__TASK INSTRUCTIONS__:
Your response should give back each record exactly, word for word.

__TASK INPUT__:
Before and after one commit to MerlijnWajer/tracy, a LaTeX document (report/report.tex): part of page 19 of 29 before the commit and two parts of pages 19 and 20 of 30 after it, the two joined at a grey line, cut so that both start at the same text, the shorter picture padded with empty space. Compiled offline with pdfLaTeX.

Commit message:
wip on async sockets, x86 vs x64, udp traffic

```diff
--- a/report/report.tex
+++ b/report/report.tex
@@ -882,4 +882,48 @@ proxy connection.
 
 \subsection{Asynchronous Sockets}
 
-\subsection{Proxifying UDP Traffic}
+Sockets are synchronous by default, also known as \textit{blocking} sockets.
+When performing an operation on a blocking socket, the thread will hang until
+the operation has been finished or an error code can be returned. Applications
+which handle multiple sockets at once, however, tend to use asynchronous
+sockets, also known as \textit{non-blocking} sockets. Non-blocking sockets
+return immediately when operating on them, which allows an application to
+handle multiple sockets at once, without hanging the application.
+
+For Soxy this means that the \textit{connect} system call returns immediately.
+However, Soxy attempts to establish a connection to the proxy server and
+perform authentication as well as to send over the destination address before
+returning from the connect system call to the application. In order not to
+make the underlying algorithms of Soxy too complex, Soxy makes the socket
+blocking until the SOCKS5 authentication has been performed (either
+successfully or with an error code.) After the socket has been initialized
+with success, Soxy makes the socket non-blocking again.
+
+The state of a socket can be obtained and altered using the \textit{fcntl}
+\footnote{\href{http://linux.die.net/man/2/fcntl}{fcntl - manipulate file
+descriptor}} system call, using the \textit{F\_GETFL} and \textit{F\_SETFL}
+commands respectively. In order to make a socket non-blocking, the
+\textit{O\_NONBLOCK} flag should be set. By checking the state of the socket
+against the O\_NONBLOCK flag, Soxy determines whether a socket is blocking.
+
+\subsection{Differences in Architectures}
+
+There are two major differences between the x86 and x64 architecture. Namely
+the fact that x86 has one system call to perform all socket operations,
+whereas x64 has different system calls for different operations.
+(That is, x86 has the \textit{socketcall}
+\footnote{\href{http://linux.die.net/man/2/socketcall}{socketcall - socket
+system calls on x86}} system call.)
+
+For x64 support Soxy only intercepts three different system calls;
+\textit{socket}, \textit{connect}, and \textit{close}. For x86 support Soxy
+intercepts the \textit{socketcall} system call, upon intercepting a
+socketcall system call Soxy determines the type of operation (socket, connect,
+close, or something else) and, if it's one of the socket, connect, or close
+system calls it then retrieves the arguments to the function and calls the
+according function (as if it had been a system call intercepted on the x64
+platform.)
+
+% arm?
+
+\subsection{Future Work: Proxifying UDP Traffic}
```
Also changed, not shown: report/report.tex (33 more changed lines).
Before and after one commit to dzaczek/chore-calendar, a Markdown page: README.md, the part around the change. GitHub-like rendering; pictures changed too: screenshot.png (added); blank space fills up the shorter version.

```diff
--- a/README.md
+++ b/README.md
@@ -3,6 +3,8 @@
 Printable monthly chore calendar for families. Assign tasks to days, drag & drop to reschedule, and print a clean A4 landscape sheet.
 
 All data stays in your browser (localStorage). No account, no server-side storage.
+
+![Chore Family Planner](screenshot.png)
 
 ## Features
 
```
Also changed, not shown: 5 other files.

__ANSWER BOX__:
Before and after one commit to MerlijnWajer/tracy, a LaTeX document (report/report.tex): part of page 19 of 29 before the commit and two parts of pages 19 and 20 of 30 after it, the two joined at a grey line, cut so that both start at the same text, the shorter picture padded with empty space. Compiled offline with pdfLaTeX.

Commit message:
wip on async sockets, x86 vs x64, udp traffic

```diff
--- a/report/report.tex
+++ b/report/report.tex
@@ -882,4 +882,48 @@ proxy connection.
 
 \subsection{Asynchronous Sockets}
 
-\subsection{Proxifying UDP Traffic}
+Sockets are synchronous by default, also known as \textit{blocking} sockets.
+When performing an operation on a blocking socket, the thread will hang until
+the operation has been finished or an error code can be returned. Applications
+which handle multiple sockets at once, however, tend to use asynchronous
+sockets, also known as \textit{non-blocking} sockets. Non-blocking sockets
+return immediately when operating on them, which allows an application to
+handle multiple sockets at once, without hanging the application.
+
+For Soxy this means that the \textit{connect} system call returns immediately.
+However, Soxy attempts to establish a connection to the proxy server and
+perform authentication as well as to send over the destination address before
+returning from the connect system call to the application. In order not to
+make the underlying algorithms of Soxy too complex, Soxy makes the socket
+blocking until the SOCKS5 authentication has been performed (either
+successfully or with an error code.) After the socket has been initialized
+with success, Soxy makes the socket non-blocking again.
+
+The state of a socket can be obtained and altered using the \textit{fcntl}
+\footnote{\href{http://linux.die.net/man/2/fcntl}{fcntl - manipulate file
+descriptor}} system call, using the \textit{F\_GETFL} and \textit{F\_SETFL}
+commands respectively. In order to make a socket non-blocking, the
+\textit{O\_NONBLOCK} flag should be set. By checking the state of the socket
+against the O\_NONBLOCK flag, Soxy determines whether a socket is blocking.
+
+\subsection{Differences in Architectures}
+
+There are two major differences between the x86 and x64 architecture. Namely
+the fact that x86 has one system call to perform all socket operations,
+whereas x64 has different system calls for different operations.
+(That is, x86 has the \textit{socketcall}
+\footnote{\href{http://linux.die.net/man/2/socketcall}{socketcall - socket
+system calls on x86}} system call.)
+
+For x64 support Soxy only intercepts three different system calls;
+\textit{socket}, \textit{connect}, and \textit{close}. For x86 support Soxy
+intercepts the \textit{socketcall} system call, upon intercepting a
+socketcall system call Soxy determines the type of operation (socket, connect,
+close, or something else) and, if it's one of the socket, connect, or close
+system calls it then retrieves the arguments to the function and calls the
+according function (as if it had been a system call intercepted on the x64
+platform.)
+
+% arm?
+
+\subsection{Future Work: Proxifying UDP Traffic}
```
Also changed, not shown: report/report.tex (33 more changed lines).
Before and after one commit to dzaczek/chore-calendar, a Markdown page: README.md, the part around the change. GitHub-like rendering; pictures changed too: screenshot.png (added); blank space fills up the shorter version.

```diff
--- a/README.md
+++ b/README.md
@@ -3,6 +3,8 @@
 Printable monthly chore calendar for families. Assign tasks to days, drag & drop to reschedule, and print a clean A4 landscape sheet.
 
 All data stays in your browser (localStorage). No account, no server-side storage.
+
+![Chore Family Planner](screenshot.png)
 
 ## Features
 
```
Also changed, not shown: 5 other files.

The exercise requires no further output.